Super interesting comments from from all of you like I really liked it. I think that's something that we see among many of our customers or developments in the manufacturing space and like you bought this subject. So maybe if we if we would dive a bit more like, but what could be interesting to know from from the three of you is have you have you started your data transformation or your adoption of phonetics and AI? And, and maybe tell us, when did you start when? How did you start? If you are facing difficulties? Did you try different solution? Or did you choose the best solution? And when you had to face difficulties, or did you overcome them such a failure, anyone want to start? Sara?

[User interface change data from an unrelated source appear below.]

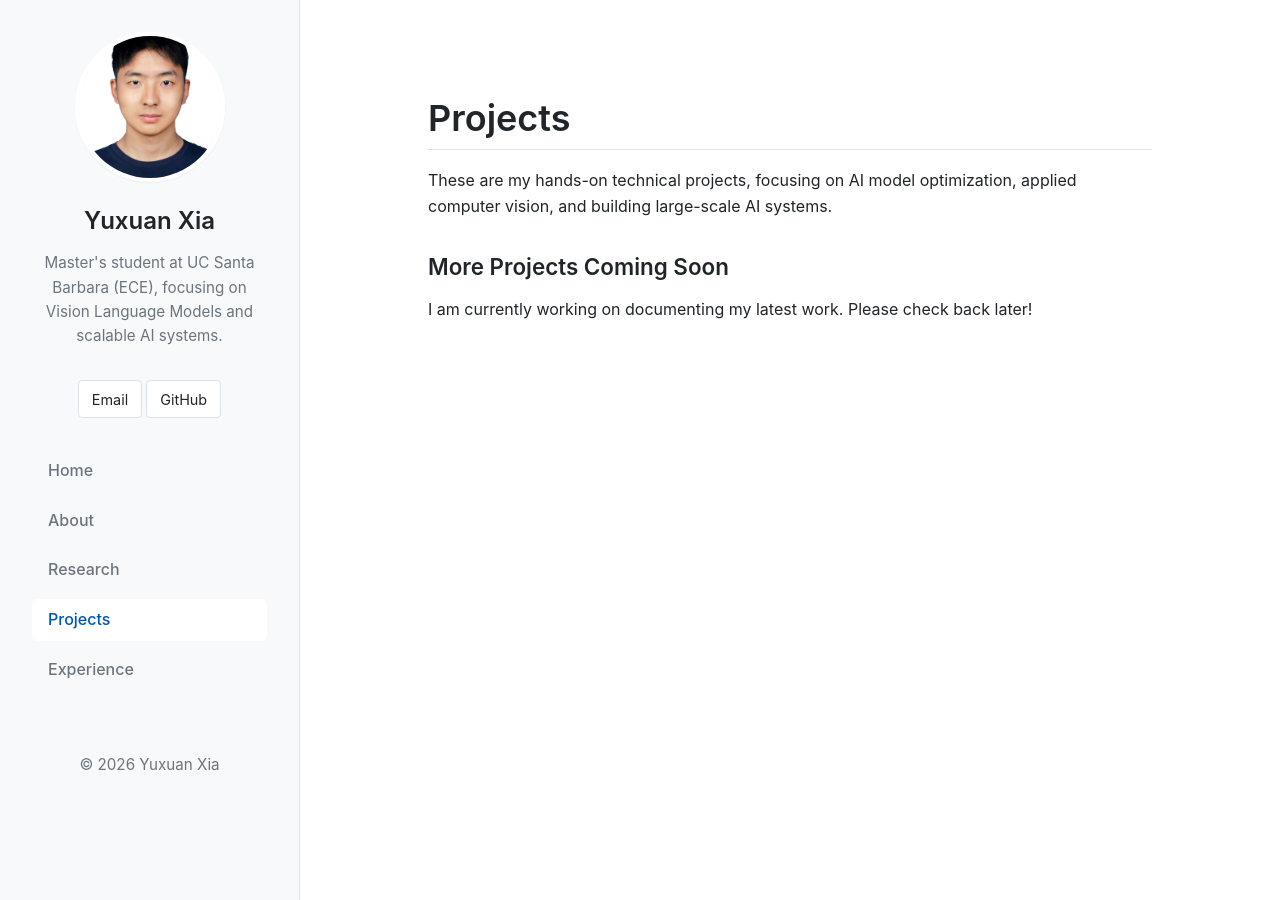
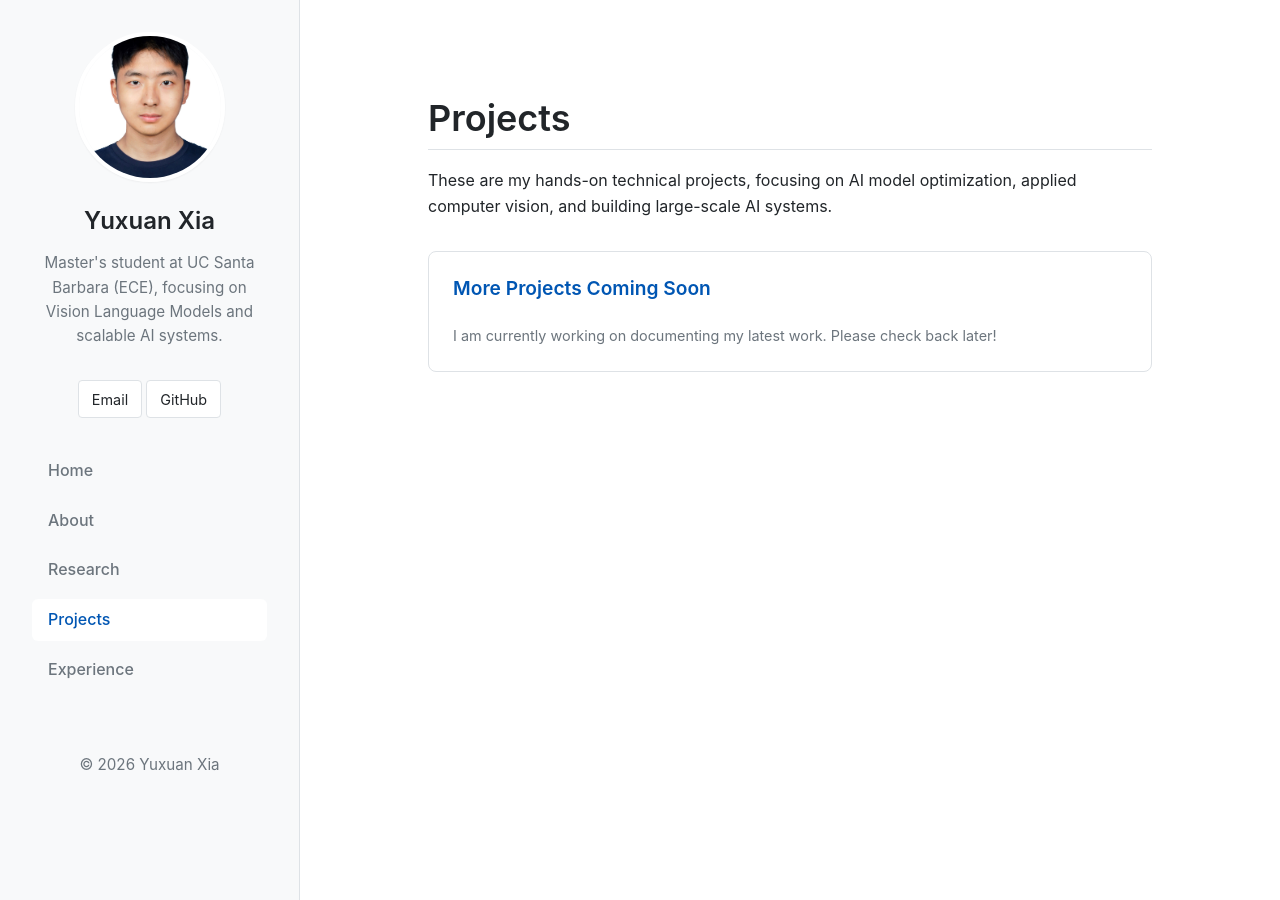
Before and after one commit to xyx-creator/xyx-creator.github.io, a Jekyll site: the page built from _pages/projects.md, in a window 1280 px wide. Built offline with Jekyll 4.4.1, drawn with Linux system fonts in a browser that asks for light colours.

Commit message:
Switch to CSS Grid for stable sidebar layout and bust cache

```diff
--- a/assets/css/style.css
+++ b/assets/css/style.css
@@ -52,19 +52,18 @@ a { color: var(--accent); text-decoration: none; transition: color 0.2s; }
 a:hover { text-decoration: underline; color: var(--accent-hover); }
 img { max-width: 100%; display: block; border-radius: 4px; }
 
-/* Layout: Sidebar + Content */
+/* Layout: Sidebar + Content using CSS Grid */
 .site-wrapper {
-  display: flex;
+  display: grid;
+  grid-template-columns: 300px 1fr;
   min-height: 100vh;
 }
 
 /* Sidebar Styles */
 .sidebar {
-  width: 300px;
   background-color: var(--bg-sidebar);
   border-right: 1px solid var(--border);
   padding: 2rem;
-  flex-shrink: 0;
   position: sticky;
   top: 0;
   height: 100vh;
@@ -119,22 +118,24 @@ img { max-width: 100%; display: block; border-radius: 4px; }
 
 /* Main Content Area */
 .main-content {
-  flex-grow: 1;
   padding: 3rem 4rem;
   max-width: 1000px; /* Limit width for readability */
 }
 
 /* Responsive: Mobile */
 @media (max-width: 900px) {
-  .site-wrapper { flex-direction: column; }
+  .site-wrapper {
+    grid-template-columns: 1fr;
+  }
+
   .sidebar {
-    width: 100%;
+    position: relative;
     height: auto;
-    position: relative;
     border-right: none;
     border-bottom: 1px solid var(--border);
     padding: 2rem 1rem;
   }
+
   .main-content { padding: 2rem 1rem; }
 }
 
@@ -204,3 +205,40 @@ p { margin-bottom: 1.25rem; }
   color: var(--text-tertiary);
   font-size: 0.875rem;
 }
+
+/* Bento Grid System (Reused for Projects) */
+.bento-grid {
+  display: grid;
+  grid-template-columns: repeat(auto-fit, minmax(250px, 1fr));
+  gap: 1.5rem;
+  margin: 2rem 0;
+}
+
+.bento-card {
+  background-color: var(--card-bg);
+  border: 1px solid var(--border);
+  border-radius: 8px;
+  padding: 1.5rem;
+  transition: transform 0.2s, box-shadow 0.2s, border-color 0.2s;
+  display: flex;
+  flex-direction: column;
+}
+
+.bento-card:hover {
+  transform: translateY(-2px);
+  box-shadow: var(--shadow-md);
+  border-color: var(--accent);
+  text-decoration: none;
+}
+
+.bento-card h3 {
+  margin-top: 0;
+  font-size: 1.2rem;
+  color: var(--accent);
+}
+
+.bento-card p {
+  color: var(--text-secondary);
+  font-size: 0.9rem;
+  margin-bottom: 0;
+}
```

Kyle Benning 15:39
vectors, I can start, that's fine. So from a Purdue perspective, my role is really actually the Center of Excellence. So what we've done is we've set up a federated model, we have the center who so our job is to help kind of grow the data literacy practice, and just data management practice here, as well as doing the analytics. So prior to the launch of this program, really the only warehouse solution that we've had is our finance Essbase solution. So just getting people to understand even what a data mart, what a data warehouse, all of those things are. So we're much more on the beginning of our journey to get to AI, we have a couple of use cases that are jumping straight to AI, again, starting to look at our package validations and things on the line. So we're kind of exploring it all. But from a center standpoint, we just sort of starting with the basics of the you know, descriptive and diagnostic analytics, really looking at how we move that forward. And then, again, with this federated model, because the business people are the ones with that great data knowledge, we're going out in each of our functions and finding those people with business knowledge and excel, that are really good at the Excel macros and are really doing a lot of that data work today, bringing them into the fold with this tool set. So that they can help us create the recipes and the transformations. And we're training and upskilling them and more of the data practices to make sure it's done in a performant way. And then we automate it after that. So that's a lot. But basically starting with the very simple stuff of just starting and trying and getting people's awareness of what are the art of the possible is really where we started. And we'll get a few users who are very advanced, and want to try the more advanced things. So we'll partner with them as well. Hopefully, that was helpful, sir, I know that you from an innovation standpoint, probably have a different approach a little bit different approach.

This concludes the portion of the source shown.